YOUR ASSIGNMENT | Would you retype every line below without changing anything?
____
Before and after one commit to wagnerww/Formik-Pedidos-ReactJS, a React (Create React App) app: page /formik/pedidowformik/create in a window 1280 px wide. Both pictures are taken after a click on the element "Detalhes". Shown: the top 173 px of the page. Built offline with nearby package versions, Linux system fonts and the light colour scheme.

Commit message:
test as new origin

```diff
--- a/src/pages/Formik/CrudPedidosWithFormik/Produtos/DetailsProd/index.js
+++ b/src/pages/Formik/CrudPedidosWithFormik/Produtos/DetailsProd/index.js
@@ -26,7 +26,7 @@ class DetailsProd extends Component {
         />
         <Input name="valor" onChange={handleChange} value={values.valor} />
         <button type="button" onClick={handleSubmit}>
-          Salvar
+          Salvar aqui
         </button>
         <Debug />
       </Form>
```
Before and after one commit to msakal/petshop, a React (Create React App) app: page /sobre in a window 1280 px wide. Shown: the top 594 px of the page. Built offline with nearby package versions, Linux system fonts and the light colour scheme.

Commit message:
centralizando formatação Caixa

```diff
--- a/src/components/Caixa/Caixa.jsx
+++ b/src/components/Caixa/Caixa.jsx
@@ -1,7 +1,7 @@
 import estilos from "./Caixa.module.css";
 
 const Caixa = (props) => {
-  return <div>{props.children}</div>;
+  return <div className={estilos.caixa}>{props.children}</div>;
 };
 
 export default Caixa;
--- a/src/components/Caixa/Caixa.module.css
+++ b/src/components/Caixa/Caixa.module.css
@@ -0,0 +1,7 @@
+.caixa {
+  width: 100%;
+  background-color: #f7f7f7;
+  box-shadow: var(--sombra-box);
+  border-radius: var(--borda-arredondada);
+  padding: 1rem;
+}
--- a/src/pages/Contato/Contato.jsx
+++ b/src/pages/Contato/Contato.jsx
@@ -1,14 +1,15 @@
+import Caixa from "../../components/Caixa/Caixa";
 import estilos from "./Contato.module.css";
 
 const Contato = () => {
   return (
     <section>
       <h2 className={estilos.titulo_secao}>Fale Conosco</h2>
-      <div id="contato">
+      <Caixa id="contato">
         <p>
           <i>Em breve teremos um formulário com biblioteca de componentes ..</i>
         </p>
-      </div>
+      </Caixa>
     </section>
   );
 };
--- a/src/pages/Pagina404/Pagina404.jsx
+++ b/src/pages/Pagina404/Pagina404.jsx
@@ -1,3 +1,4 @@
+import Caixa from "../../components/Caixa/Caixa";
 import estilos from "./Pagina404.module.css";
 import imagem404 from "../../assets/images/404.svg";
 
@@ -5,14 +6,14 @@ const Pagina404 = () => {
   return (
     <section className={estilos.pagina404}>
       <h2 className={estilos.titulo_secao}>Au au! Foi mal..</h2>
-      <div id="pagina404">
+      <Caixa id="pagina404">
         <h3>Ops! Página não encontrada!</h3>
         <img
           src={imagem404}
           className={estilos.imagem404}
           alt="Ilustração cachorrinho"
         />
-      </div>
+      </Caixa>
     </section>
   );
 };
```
____
EXERCISE RESULT |
Before and after one commit to wagnerww/Formik-Pedidos-ReactJS, a React (Create React App) app: page /formik/pedidowformik/create in a window 1280 px wide. Both pictures are taken after a click on the element "Detalhes". Shown: the top 173 px of the page. Built offline with nearby package versions, Linux system fonts and the light colour scheme.

Commit message:
test as new origin

```diff
--- a/src/pages/Formik/CrudPedidosWithFormik/Produtos/DetailsProd/index.js
+++ b/src/pages/Formik/CrudPedidosWithFormik/Produtos/DetailsProd/index.js
@@ -26,7 +26,7 @@ class DetailsProd extends Component {
         />
         <Input name="valor" onChange={handleChange} value={values.valor} />
         <button type="button" onClick={handleSubmit}>
-          Salvar
+          Salvar aqui
         </button>
         <Debug />
       </Form>
```
Before and after one commit to msakal/petshop, a React (Create React App) app: page /sobre in a window 1280 px wide. Shown: the top 594 px of the page. Built offline with nearby package versions, Linux system fonts and the light colour scheme.

Commit message:
centralizando formatação Caixa

```diff
--- a/src/components/Caixa/Caixa.jsx
+++ b/src/components/Caixa/Caixa.jsx
@@ -1,7 +1,7 @@
 import estilos from "./Caixa.module.css";
 
 const Caixa = (props) => {
-  return <div>{props.children}</div>;
+  return <div className={estilos.caixa}>{props.children}</div>;
 };
 
 export default Caixa;
--- a/src/components/Caixa/Caixa.module.css
+++ b/src/components/Caixa/Caixa.module.css
@@ -0,0 +1,7 @@
+.caixa {
+  width: 100%;
+  background-color: #f7f7f7;
+  box-shadow: var(--sombra-box);
+  border-radius: var(--borda-arredondada);
+  padding: 1rem;
+}
--- a/src/pages/Contato/Contato.jsx
+++ b/src/pages/Contato/Contato.jsx
@@ -1,14 +1,15 @@
+import Caixa from "../../components/Caixa/Caixa";
 import estilos from "./Contato.module.css";
 
 const Contato = () => {
   return (
     <section>
       <h2 className={estilos.titulo_secao}>Fale Conosco</h2>
-      <div id="contato">
+      <Caixa id="contato">
         <p>
           <i>Em breve teremos um formulário com biblioteca de componentes ..</i>
         </p>
-      </div>
+      </Caixa>
     </section>
   );
 };
--- a/src/pages/Pagina404/Pagina404.jsx
+++ b/src/pages/Pagina404/Pagina404.jsx
@@ -1,3 +1,4 @@
+import Caixa from "../../components/Caixa/Caixa";
 import estilos from "./Pagina404.module.css";
 import imagem404 from "../../assets/images/404.svg";
 
@@ -5,14 +6,14 @@ const Pagina404 = () => {
   return (
     <section className={estilos.pagina404}>
       <h2 className={estilos.titulo_secao}>Au au! Foi mal..</h2>
-      <div id="pagina404">
+      <Caixa id="pagina404">
         <h3>Ops! Página não encontrada!</h3>
         <img
           src={imagem404}
           className={estilos.imagem404}
           alt="Ilustração cachorrinho"
         />
-      </div>
+      </Caixa>
     </section>
   );
 };
```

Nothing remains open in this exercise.